Shining a light on Central Asia

By Suma Chakrabarti
@ebrdsuma


Turkish Translation

Russian translation

By Sir Suma Chakrabarti, EBRD President

Central Asia is a very important region for the EBRD. Last year, we invested a record €1.4 billion in the region, including the largest ever project in EBRD history. The EBRD has great experience working the region, and on 18 February in Istanbul we are going to share that experience with investors at the EBRD-Financial Times Central Asia Investment Forum.

The region has seen some of the fastest economic growth in the world. In 2013, Mongolia was the fastest-growing economy globally.

That growth, based on high commodity prices, has slowed down today due to the end of the commodity super-cycle. It has also been hit by slowdown in China and recession in Russia; currency devaluations are causing economic pain.

But there is good news. The region is opening up to new investors; reform processes are under way; and more is known about Central Asia in the world.

New Links: The region, at the heart of Silk Road, is opening up to the world and forging new economic relationships. From Western Europe to China, our newest shareholder, new investors are looking at the region.

Reform: Governments are increasingly realising that they need reforms to diversify and return to high growth. We are supporting investment councils which aim to improve the investment climate, working directly with governments on areas such as PPPs in Kazakhstan, energy sector reform in Tajikistan, extractive sector transparency in Mongolia, public utilities reform in the Kyrgyz Republic, financial sector in Turkmenistan and many others, and stand ready to increase our support to reforms.   

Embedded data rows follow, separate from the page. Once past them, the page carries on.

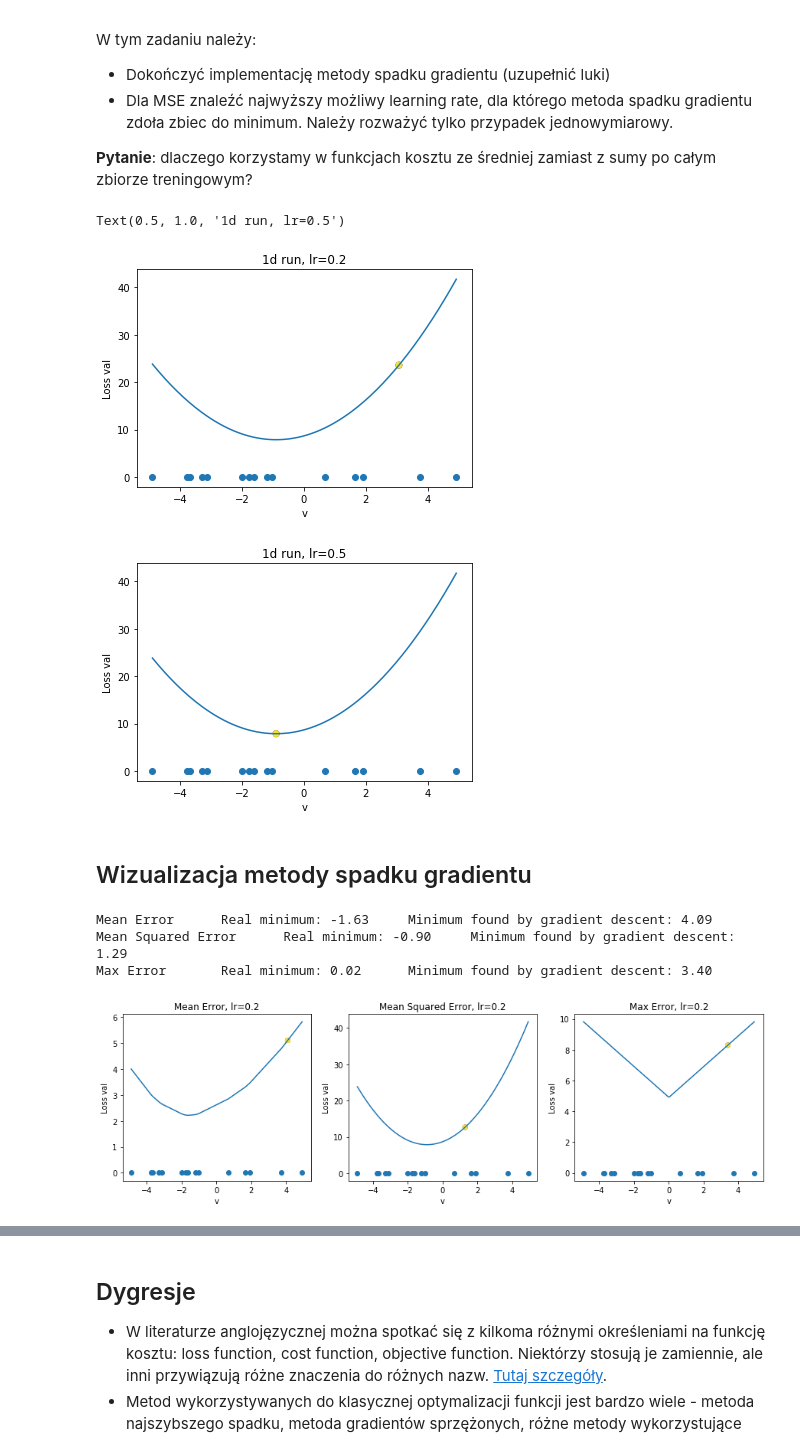
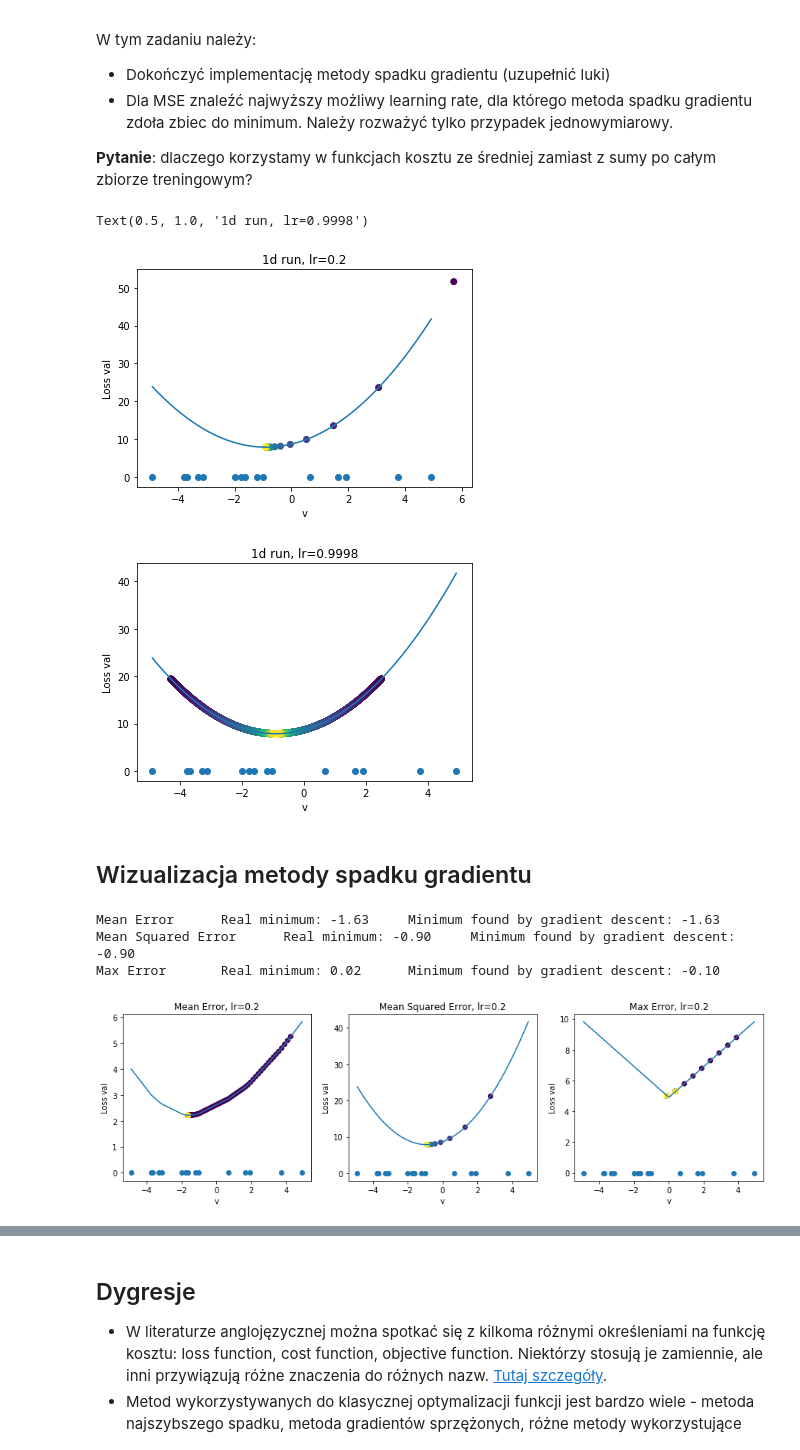
Before and after one commit to adriansuwala/ml2020-21, a Jupyter notebook: lab/02_funkcje_kosztu.ipynb, the cells around one changed output, grey strips where cells are left out. Saved outputs shown, nothing was run; the diff lists cells and outputs as text; code cells hidden in the pictures.

Commit message:
Fixes gradient descent

```diff
--- a/lab/02_funkcje_kosztu.ipynb
+++ b/lab/02_funkcje_kosztu.ipynb
@@ -241,39 +241,39 @@ def gradient_descent(grad_fn, dataset, learning_rate=0.2, num_steps=100):
     all_v = [current_v]
 
     for step_idx in range(num_steps):
         grad = grad_fn(dataset, current_v) # liczenie gradientu
-        current_v -= learning_rate * grad # krok metody gradientu
+        current_v = current_v - learning_rate * grad # krok metody gradientu
 
         all_v += [current_v]
         if np.linalg.norm(all_v[-1] - all_v[-2]) < 1e-3:
             break
 
     final_grad = grad
     final_v = current_v
     all_v = np.array(all_v)
     return final_v, final_grad, all_v
 
 fig, ax = plt.subplots(1, 1)
 utils.plot_gradient_steps_1d(
     ax, train_set_1d,
     gradient_descent, mse_grad, mean_squared_error,
     learning_rate=0.2, num_steps=10000)
 ax.set_title("1d run, lr=0.2")
 
 
 # **** UWAGA ****
 # Wybranie poniżej odpowiedniego learning rate'u (zgodnie z poleceniem)
 # jest częścią zadania.
 fig, ax = plt.subplots(1, 1)
 utils.plot_gradient_steps_1d(
     ax, train_set_1d,
     gradient_descent, mse_grad, mean_squared_error,
-    learning_rate=0.5, num_steps=10000)
-ax.set_title("1d run, lr=0.5")
+    learning_rate=0.99982, num_steps=10000)
+ax.set_title("1d run, lr=0.9998")
 # %% [output]
-Text(0.5, 1.0, '1d run, lr=0.5')
+Text(0.5, 1.0, '1d run, lr=0.9998')
-[figure, old version]
+[figure, new version]
-[figure, old version]
+[figure, new version]
 # %% [markdown]
 ## Wizualizacja metody spadku gradientu
 # %%
@@ -311,10 +311,10 @@ print(
         float(minimize_max(train_set_1d)), float(final_v))
 )
 # %% [output]
-Mean Error      Real minimum: -1.63     Minimum found by gradient descent: 4.09
-Mean Squared Error      Real minimum: -0.90     Minimum found by gradient descent: 1.29
-Max Error       Real minimum: 0.02      Minimum found by gradient descent: 3.40
+Mean Error      Real minimum: -1.63     Minimum found by gradient descent: -1.63
+Mean Squared Error      Real minimum: -0.90     Minimum found by gradient descent: -0.90
+Max Error       Real minimum: 0.02      Minimum found by gradient descent: -0.10
-[figure, old version]
+[figure, new version]
 # %%
 fig, axes = plt.subplots(1, 3, figsize=(15, 4))
 utils.plot_gradient_steps_2d(
```
Also changed, not shown: parts of 1 cell of this notebook.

Knowledge: The region that didn’t even qualify as a frontier market at the dawn of independence 25 years ago today is a part of the global economy.  It now must promote itself better to investors.

It is in Central Asia that we have both the smallest and our largest projects.

Just last year, our financing ranged from microloans to small farmers in the Tajik mountains to help them combat consequences of climate change, to the largest financing package in the history of the EBRD – a syndicated loan of US$ 1.2 billion to Oyu Tolgoi copper deposit in Mongolia.

The region can be challenging, with lack of access to financing and unstable electricity supply among the chief obstacles to doing business, as was shown in a recent EBRD-World Bank survey. But it is also full of great promise. Central Asia’s massive investment needs can be turned into big opportunities.

A lot of these opportunities are appearing from regional links and regional economic integration in all directions - going east to west, and north to south.

Central Asia is currently the focal point of several regional programmes connected with the Silk Road, most famously perhaps China’s Belt and Road initiative. This creates opportunities from China all the way to Europe, via the Caspian region, the Caucasus and Turkey.

I am happy to announce today that we are already in talks with the Beijing-based Asia Infrastructure Investment Bank to co-finance some key road projects in a number of Central Asian countries.

So this is east to west. You can also look from north to south. We are already supporting a key cross-border electricity transmission line, known as CASA 1000, which will bring hydro energy from the Kyrgyz republic and Tajikistan to Afghanistan and Pakistan. There is a traditionally strong economic cooperation with Russia. Investors from India and the Gulf are already present in the region. 

There are also opportunities for investors within the countries. We are supporting the first hypermarkets in Central Asia; Carrefour in Kazakhstan just opened last week, and Auchan in Tajikistan is close to completion. We are working with Turkish companies Coca-Cola İçecek and Efes in most countries in Central Asia. (In fact Turkey is such an important investor in the region that we chose Istanbul for the investment forum.) Very recently, Kazakhstan announced a privatisation programme with many prize state-owned assets which has immediately generated investor interest, and we are ready to talk to potential investors.

Natural resources continue being the economic driver in the region, but there are promising secondary industries like clothes manufacturing in the Kyrgyz Republic or cashmere in Mongolia, in which we work through our Small Business Initiative.

Central Asia is also a region with great, as yet unrealised, tourism potential. I love visiting it, and more people should. It is a region where education and hard work are highly valued, and where guests receive a warm welcome.

So what can be done to make sure Central Asia fully benefits from all the opportunities which new economic links are opening up?

Continued structural reforms, predictable business environment, more diversified economies and larger role of the private sector.

Before the Central Asia Investment Forum, we will hold a frank and constructive round table discussion with our governors, key ministers from Kazakhstan, the Kyrgyz Republic, Mongolia, Tajikistan and Turkmenistan, about recent reforms and steps to improve business climate and invite more private sector investment.

A lot needs to be done, but some major steps have already been made. We will continue to make our contribution with investment and support for policy reform, and also by regularly gathering policymakers, investors and experts, as we are doing on 18 February in Istanbul, to shine a light on challenges and opportunities in Central Asia.